For those of you who want to know what’s happening in the world today, just shut your eyes. Your ears too, because what you see and what you hear doesn’t really seem to matter much anymore. What counts these days is whatever turns agendas—political and otherwise—into realities.
All of which brings me around to the subject of this week’s post: Pinocchio.
An epic character, perhaps the most well known character in children’s literature, who stands as a universal symbol of the perils of prevarication to one’s proboscis.
It all began with The Adventures of Pinocchio (1883) a children’s novel by the Italian writer Carlo Collodi, in which a kindly old carpenter, Geppetto, carves a marionette in the image of a little boy who lives a literal wooden existence dreaming that someday he’ll be human. But between him and his dream stand a series of trials and a singular moral defect: Pinocchio’s penchant for lying and bad behavior.

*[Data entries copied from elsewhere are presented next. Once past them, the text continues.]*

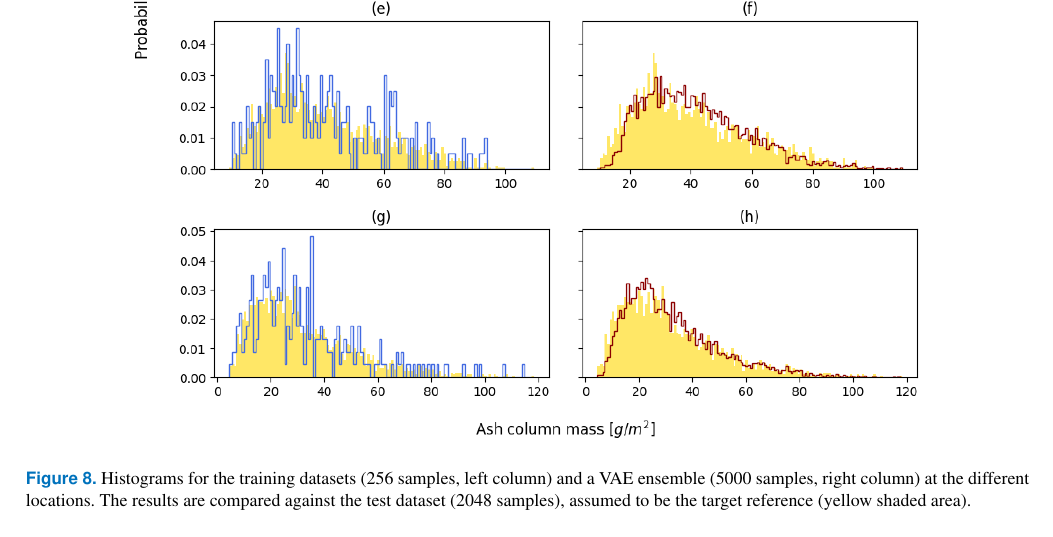
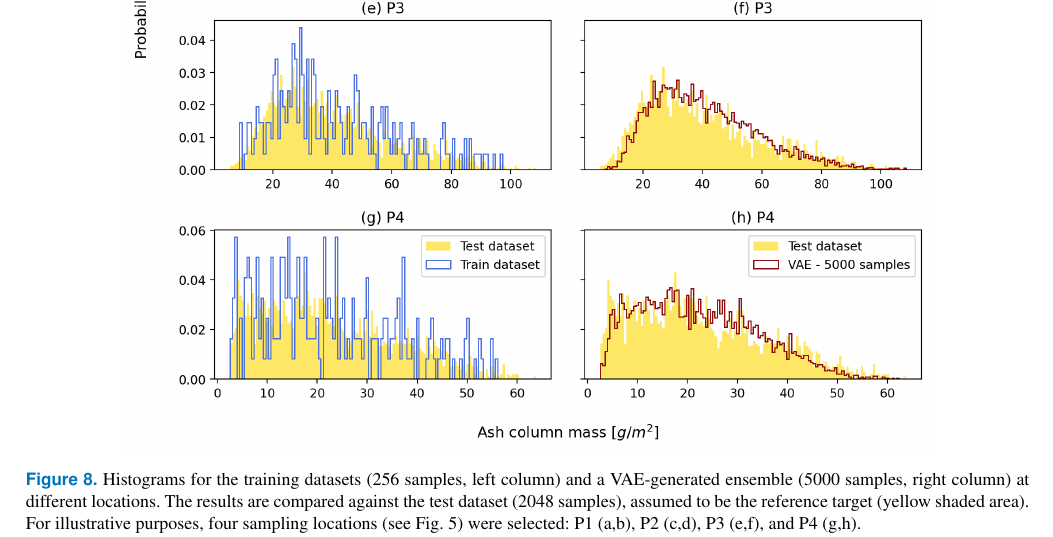
Before and after one commit to lmingari/egusphere-2025-6097, a LaTeX document (main.tex): part of page 11 of 14, cut so that both start at the same text. Compiled offline with pdfLaTeX; a missing font is replaced by an installed copy or a similar font; a LaTeX package or settings file that is missing is left out.

Commit message:
Added sampling locations

```diff
--- a/main.tex
+++ b/main.tex
@@ -419,12 +419,15 @@ In order to examine whether the sampled ensemble provides a good approximation t
 
 \begin{figure*}[ht]
   \centering
-  \includegraphics[width=0.8\textwidth]{histograms}
+  \includegraphics[width=0.8\textwidth]{f08}
   \caption{%
-    Histograms for the training datasets (256 samples, left column) and
-    a VAE ensemble (5000 samples, right column) at the different locations.
-    The results are compared against the test dataset (2048 samples),
-    assumed to be the target reference (yellow shaded area).
+    Histograms for the training datasets (256 samples, left column)
+    and a VAE-generated ensemble (5000 samples, right column) at
+    different locations. The results are compared against the
+    test dataset (2048 samples), assumed to be the reference target
+    (yellow shaded area). For illustrative purposes, four sampling
+    locations (see Fig.~\ref{fig:mean_test}) were selected:
+    P1 (a,b), P2 (c,d), P3 (e,f), and P4 (g,h).
     }
   \label{fig:histograms}
 \end{figure*}
```
Also changed, not shown: figs/ensemble_mean_test.png (deleted), figs/f02.png (renamed from figs/latent_space.png), figs/f03.png (renamed from figs/vae_ensemble.png), figs/f04.png (renamed from figs/boxplot.png), figs/f05.png (added), figs/f06.png (renamed from figs/ensemble_mean.png), figs/f07.png (renamed from figs/exceedance_probability.png), figs/f08.png (added), figs/f09.png (renamed from figs/js_divergence.png), figs/f10.png (renamed from figs/psd.png), figs/histograms.png (deleted), main.tex (16 more changed lines).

Though some literary types have equated Pinocchio’s journey with that of epic literary heroes such as Odysseus, I think for purposes of today’s post it’s better described by Jack Zipes in an introduction to a book on Pinocchio, titled Carlo Collodi. To him, it’s a story about those who venture out into the world naively unprepared for what they find, and get into ridiculous situations.
Enter the “nose knows.”
Alas, if only we had as ready a way of separating truth tellers from charlatans today.
But there’s another lesson to be drawn from Pinocchio.
The list of Pinocchio productions and knock-offs is endless, but undoubtedly Walt Disney’s 1940 version, praised as one of the greatest animated films of all time, is the most well known.
What isn’t as well known is that, as originally written, Pinocchio was an obnoxious boor, whose end was not intended to be pleasant. Disney though didn’t see that sort of character as appealing to the masses, and so he turned him into a more likeable, innocent mischief-maker, who ultimately achieved his dream of becoming real.
Today’s opinion-shapers still turn the obnoxious into the likeable, and far-fetched cinematic dreams into realities, but they’ve have added something else to the mix. They’ve turned the common sense adage for truth—“As plain as the nose on your face”—on its ear (so to speak) by libeling any nose other than their own as a Pinocchio protuberance, not to be believed.
In other words, we now live in a world where up is down and down is up. But that’s from another children’s book, for another time.
Assuming we get there.